WHAT TO WORK ON -
From the first line to the last, print the data exactly as it appears.

RECORDS PROVIDED -

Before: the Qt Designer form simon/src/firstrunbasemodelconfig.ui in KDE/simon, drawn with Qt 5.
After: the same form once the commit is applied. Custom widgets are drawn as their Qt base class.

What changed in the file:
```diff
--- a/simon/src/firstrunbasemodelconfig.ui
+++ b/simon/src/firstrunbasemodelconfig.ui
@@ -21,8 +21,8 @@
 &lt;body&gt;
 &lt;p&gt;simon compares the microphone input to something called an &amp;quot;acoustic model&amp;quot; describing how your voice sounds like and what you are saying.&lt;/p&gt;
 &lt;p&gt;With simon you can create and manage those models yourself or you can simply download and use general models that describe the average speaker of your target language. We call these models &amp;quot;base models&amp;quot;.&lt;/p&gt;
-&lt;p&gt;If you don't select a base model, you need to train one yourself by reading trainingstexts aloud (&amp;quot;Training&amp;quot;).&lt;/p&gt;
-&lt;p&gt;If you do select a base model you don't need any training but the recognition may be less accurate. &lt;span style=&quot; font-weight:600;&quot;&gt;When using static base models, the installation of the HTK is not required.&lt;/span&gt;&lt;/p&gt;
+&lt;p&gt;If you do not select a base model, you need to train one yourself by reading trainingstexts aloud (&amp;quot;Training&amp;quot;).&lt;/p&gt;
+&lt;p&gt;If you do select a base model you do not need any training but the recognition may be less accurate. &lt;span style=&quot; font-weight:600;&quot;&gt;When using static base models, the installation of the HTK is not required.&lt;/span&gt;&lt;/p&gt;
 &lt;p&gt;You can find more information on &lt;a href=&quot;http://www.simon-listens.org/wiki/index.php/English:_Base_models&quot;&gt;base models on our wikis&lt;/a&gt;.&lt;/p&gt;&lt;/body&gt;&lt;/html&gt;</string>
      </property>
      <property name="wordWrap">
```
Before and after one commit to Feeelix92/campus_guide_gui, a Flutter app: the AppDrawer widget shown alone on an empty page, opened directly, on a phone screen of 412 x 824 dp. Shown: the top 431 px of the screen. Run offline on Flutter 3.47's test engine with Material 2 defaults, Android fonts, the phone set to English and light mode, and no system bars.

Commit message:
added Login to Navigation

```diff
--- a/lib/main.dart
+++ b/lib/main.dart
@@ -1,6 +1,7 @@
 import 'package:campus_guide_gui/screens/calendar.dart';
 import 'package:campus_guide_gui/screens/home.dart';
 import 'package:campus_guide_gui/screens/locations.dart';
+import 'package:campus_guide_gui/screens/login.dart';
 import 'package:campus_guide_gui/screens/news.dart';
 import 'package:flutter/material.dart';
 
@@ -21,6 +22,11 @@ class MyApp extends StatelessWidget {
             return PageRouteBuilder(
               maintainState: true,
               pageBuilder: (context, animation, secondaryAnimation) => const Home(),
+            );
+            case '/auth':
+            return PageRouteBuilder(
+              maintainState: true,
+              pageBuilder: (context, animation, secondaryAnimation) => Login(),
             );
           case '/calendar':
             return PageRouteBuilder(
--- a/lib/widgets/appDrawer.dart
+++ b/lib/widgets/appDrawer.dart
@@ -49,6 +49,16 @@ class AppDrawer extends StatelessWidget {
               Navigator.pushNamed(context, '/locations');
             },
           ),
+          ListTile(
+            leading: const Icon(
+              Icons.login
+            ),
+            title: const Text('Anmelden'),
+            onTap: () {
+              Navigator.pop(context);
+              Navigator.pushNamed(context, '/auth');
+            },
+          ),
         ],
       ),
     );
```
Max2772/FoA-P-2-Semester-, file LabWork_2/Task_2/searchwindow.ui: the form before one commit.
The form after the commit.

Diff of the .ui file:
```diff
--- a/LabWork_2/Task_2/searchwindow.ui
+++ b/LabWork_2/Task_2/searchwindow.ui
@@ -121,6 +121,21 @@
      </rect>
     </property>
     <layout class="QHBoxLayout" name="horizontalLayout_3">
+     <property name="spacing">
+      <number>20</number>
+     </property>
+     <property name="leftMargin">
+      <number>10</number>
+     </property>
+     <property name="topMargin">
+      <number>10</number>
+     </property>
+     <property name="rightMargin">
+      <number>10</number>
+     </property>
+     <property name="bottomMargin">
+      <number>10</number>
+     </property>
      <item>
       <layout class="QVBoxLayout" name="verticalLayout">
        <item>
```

SOLUTION TO THE EXERCISE -
Before: the Qt Designer form simon/src/firstrunbasemodelconfig.ui in KDE/simon, drawn with Qt 5.
After: the same form once the commit is applied. Custom widgets are drawn as their Qt base class.

What changed in the file:
```diff
--- a/simon/src/firstrunbasemodelconfig.ui
+++ b/simon/src/firstrunbasemodelconfig.ui
@@ -21,8 +21,8 @@
 &lt;body&gt;
 &lt;p&gt;simon compares the microphone input to something called an &amp;quot;acoustic model&amp;quot; describing how your voice sounds like and what you are saying.&lt;/p&gt;
 &lt;p&gt;With simon you can create and manage those models yourself or you can simply download and use general models that describe the average speaker of your target language. We call these models &amp;quot;base models&amp;quot;.&lt;/p&gt;
-&lt;p&gt;If you don't select a base model, you need to train one yourself by reading trainingstexts aloud (&amp;quot;Training&amp;quot;).&lt;/p&gt;
-&lt;p&gt;If you do select a base model you don't need any training but the recognition may be less accurate. &lt;span style=&quot; font-weight:600;&quot;&gt;When using static base models, the installation of the HTK is not required.&lt;/span&gt;&lt;/p&gt;
+&lt;p&gt;If you do not select a base model, you need to train one yourself by reading trainingstexts aloud (&amp;quot;Training&amp;quot;).&lt;/p&gt;
+&lt;p&gt;If you do select a base model you do not need any training but the recognition may be less accurate. &lt;span style=&quot; font-weight:600;&quot;&gt;When using static base models, the installation of the HTK is not required.&lt;/span&gt;&lt;/p&gt;
 &lt;p&gt;You can find more information on &lt;a href=&quot;http://www.simon-listens.org/wiki/index.php/English:_Base_models&quot;&gt;base models on our wikis&lt;/a&gt;.&lt;/p&gt;&lt;/body&gt;&lt;/html&gt;</string>
      </property>
      <property name="wordWrap">
```
Before and after one commit to Feeelix92/campus_guide_gui, a Flutter app: the AppDrawer widget shown alone on an empty page, opened directly, on a phone screen of 412 x 824 dp. Shown: the top 431 px of the screen. Run offline on Flutter 3.47's test engine with Material 2 defaults, Android fonts, the phone set to English and light mode, and no system bars.

Commit message:
added Login to Navigation

```diff
--- a/lib/main.dart
+++ b/lib/main.dart
@@ -1,6 +1,7 @@
 import 'package:campus_guide_gui/screens/calendar.dart';
 import 'package:campus_guide_gui/screens/home.dart';
 import 'package:campus_guide_gui/screens/locations.dart';
+import 'package:campus_guide_gui/screens/login.dart';
 import 'package:campus_guide_gui/screens/news.dart';
 import 'package:flutter/material.dart';
 
@@ -21,6 +22,11 @@ class MyApp extends StatelessWidget {
             return PageRouteBuilder(
               maintainState: true,
               pageBuilder: (context, animation, secondaryAnimation) => const Home(),
+            );
+            case '/auth':
+            return PageRouteBuilder(
+              maintainState: true,
+              pageBuilder: (context, animation, secondaryAnimation) => Login(),
             );
           case '/calendar':
             return PageRouteBuilder(
--- a/lib/widgets/appDrawer.dart
+++ b/lib/widgets/appDrawer.dart
@@ -49,6 +49,16 @@ class AppDrawer extends StatelessWidget {
               Navigator.pushNamed(context, '/locations');
             },
           ),
+          ListTile(
+            leading: const Icon(
+              Icons.login
+            ),
+            title: const Text('Anmelden'),
+            onTap: () {
+              Navigator.pop(context);
+              Navigator.pushNamed(context, '/auth');
+            },
+          ),
         ],
       ),
     );
```
Max2772/FoA-P-2-Semester-, file LabWork_2/Task_2/searchwindow.ui: the form before one commit.
The form after the commit.

Diff of the .ui file:
```diff
--- a/LabWork_2/Task_2/searchwindow.ui
+++ b/LabWork_2/Task_2/searchwindow.ui
@@ -121,6 +121,21 @@
      </rect>
     </property>
     <layout class="QHBoxLayout" name="horizontalLayout_3">
+     <property name="spacing">
+      <number>20</number>
+     </property>
+     <property name="leftMargin">
+      <number>10</number>
+     </property>
+     <property name="topMargin">
+      <number>10</number>
+     </property>
+     <property name="rightMargin">
+      <number>10</number>
+     </property>
+     <property name="bottomMargin">
+      <number>10</number>
+     </property>
      <item>
       <layout class="QVBoxLayout" name="verticalLayout">
        <item>
```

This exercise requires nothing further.